Scientists say in a study that loss of these grazing species triggered a dramatic increase in fire activity in the world’s grasslands. The findings are published in the journal Science. Scientists compiled lists of extinct large mammals and their approximate dates of extinctions across four continents.
Comparing these findings with records of fire activity as revealed in lake sediments using charcoal records from 410 global sites they found that fire activity increased after the megagrazer extinctions. Continents that lost more grazers (South America, then North America) saw larger increases in fire extent, whereas continents that saw lower rates of extinction (Australia and Africa) saw little change in grassland fire activity.
Widespread megaherbivore extinctions had major impacts on ecosystems — ranging from predator collapse to loss of fruit-bearing trees that once depended on herbivores for dispersal. Scientists wondered if there was also an increase in fire activity in the world’s ecosystems, specifically due to a buildup of dry grass, leaves, or wood caused by the loss of giant herbivores. They found that, in grasslands, grass-fueled fires increased.
Grassland ecosystems across the world were transformed after the loss of grazing-tolerant grasses due to the loss of herbivores and increase in fires. New grazers, including livestock, eventually adapted to the new ecosystems.
That’s why scientists should consider the role of grazing livestock and wild grazers in fire mitigation and climate change, the authors said.

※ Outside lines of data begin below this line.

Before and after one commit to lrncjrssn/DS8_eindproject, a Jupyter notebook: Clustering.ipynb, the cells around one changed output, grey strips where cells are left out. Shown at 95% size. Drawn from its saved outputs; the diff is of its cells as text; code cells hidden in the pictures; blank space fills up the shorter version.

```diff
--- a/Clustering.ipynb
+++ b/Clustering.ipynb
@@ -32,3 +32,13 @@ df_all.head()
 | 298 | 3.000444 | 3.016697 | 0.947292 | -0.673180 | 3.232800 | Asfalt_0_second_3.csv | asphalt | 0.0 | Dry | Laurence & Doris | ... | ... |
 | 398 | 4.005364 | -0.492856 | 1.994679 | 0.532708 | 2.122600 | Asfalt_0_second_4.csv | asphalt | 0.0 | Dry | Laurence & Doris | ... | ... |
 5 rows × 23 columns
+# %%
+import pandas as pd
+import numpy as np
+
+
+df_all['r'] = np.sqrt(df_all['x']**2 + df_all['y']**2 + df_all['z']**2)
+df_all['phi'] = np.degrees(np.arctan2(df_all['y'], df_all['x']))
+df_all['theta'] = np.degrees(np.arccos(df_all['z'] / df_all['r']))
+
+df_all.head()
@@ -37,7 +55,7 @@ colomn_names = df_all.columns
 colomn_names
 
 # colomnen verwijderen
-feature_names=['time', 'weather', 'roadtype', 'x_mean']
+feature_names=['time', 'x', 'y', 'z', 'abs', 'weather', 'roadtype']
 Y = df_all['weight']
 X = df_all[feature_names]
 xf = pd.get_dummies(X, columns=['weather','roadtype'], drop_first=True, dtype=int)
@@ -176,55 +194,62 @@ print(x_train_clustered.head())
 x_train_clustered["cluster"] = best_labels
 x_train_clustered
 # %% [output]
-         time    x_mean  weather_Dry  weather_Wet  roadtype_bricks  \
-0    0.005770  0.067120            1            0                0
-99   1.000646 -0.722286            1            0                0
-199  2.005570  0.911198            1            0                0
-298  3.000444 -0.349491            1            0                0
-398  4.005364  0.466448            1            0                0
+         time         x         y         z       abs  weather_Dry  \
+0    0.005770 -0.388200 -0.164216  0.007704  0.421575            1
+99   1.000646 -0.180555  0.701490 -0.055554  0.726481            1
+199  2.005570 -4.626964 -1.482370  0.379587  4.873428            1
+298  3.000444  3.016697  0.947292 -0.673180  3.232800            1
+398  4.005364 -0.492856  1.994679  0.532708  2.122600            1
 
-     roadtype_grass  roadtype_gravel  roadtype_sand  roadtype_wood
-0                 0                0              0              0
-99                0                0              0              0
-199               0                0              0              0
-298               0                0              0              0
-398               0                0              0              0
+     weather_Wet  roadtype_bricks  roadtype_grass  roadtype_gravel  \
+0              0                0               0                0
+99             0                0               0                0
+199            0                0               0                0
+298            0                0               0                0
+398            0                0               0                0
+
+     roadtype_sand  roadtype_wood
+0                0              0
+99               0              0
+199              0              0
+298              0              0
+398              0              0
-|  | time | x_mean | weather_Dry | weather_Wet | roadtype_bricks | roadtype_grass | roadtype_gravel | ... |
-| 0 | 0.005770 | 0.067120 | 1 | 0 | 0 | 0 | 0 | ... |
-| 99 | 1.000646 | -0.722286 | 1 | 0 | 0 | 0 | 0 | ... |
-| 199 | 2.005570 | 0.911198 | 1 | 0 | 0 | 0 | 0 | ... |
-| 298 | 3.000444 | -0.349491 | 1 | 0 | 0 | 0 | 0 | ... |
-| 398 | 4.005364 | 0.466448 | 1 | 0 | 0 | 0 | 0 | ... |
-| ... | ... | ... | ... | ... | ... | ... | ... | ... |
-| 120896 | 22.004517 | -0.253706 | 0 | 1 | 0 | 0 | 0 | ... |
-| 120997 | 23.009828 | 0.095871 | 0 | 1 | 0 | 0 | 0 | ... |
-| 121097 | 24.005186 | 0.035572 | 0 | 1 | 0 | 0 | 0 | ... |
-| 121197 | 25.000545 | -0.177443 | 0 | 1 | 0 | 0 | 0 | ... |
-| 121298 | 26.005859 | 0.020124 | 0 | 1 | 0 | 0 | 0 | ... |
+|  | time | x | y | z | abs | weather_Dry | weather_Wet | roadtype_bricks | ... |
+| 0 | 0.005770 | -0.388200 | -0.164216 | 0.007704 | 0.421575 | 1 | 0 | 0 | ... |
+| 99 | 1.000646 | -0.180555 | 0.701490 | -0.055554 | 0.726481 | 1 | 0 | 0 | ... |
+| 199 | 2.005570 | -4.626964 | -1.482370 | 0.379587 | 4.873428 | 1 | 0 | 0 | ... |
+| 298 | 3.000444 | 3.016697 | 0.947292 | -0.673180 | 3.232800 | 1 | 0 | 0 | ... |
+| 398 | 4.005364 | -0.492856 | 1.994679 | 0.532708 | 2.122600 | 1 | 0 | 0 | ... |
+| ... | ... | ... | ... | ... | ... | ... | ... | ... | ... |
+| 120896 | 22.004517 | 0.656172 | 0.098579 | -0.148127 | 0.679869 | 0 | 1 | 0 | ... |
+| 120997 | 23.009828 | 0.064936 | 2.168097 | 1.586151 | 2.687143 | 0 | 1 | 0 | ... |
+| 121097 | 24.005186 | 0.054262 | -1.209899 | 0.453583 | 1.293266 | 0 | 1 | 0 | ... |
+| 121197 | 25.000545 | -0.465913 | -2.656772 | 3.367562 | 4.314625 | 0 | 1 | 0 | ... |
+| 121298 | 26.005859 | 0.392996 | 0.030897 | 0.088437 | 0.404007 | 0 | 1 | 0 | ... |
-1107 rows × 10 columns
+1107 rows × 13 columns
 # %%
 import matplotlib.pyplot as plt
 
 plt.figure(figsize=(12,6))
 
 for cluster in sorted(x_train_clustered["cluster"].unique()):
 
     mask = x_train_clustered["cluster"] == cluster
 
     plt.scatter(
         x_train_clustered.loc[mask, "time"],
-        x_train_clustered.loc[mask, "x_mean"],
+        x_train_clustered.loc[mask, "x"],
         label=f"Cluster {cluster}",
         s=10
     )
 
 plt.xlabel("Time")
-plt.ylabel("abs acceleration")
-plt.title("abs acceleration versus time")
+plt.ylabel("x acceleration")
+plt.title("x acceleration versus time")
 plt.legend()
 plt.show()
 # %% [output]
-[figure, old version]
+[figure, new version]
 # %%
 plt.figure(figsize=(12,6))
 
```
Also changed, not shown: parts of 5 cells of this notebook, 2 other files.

“This work really highlights how important grazers may be for shaping fire activity,” said one of the researchers. “We need to pay close attention to these interactions if we want to accurately predict the future of fires.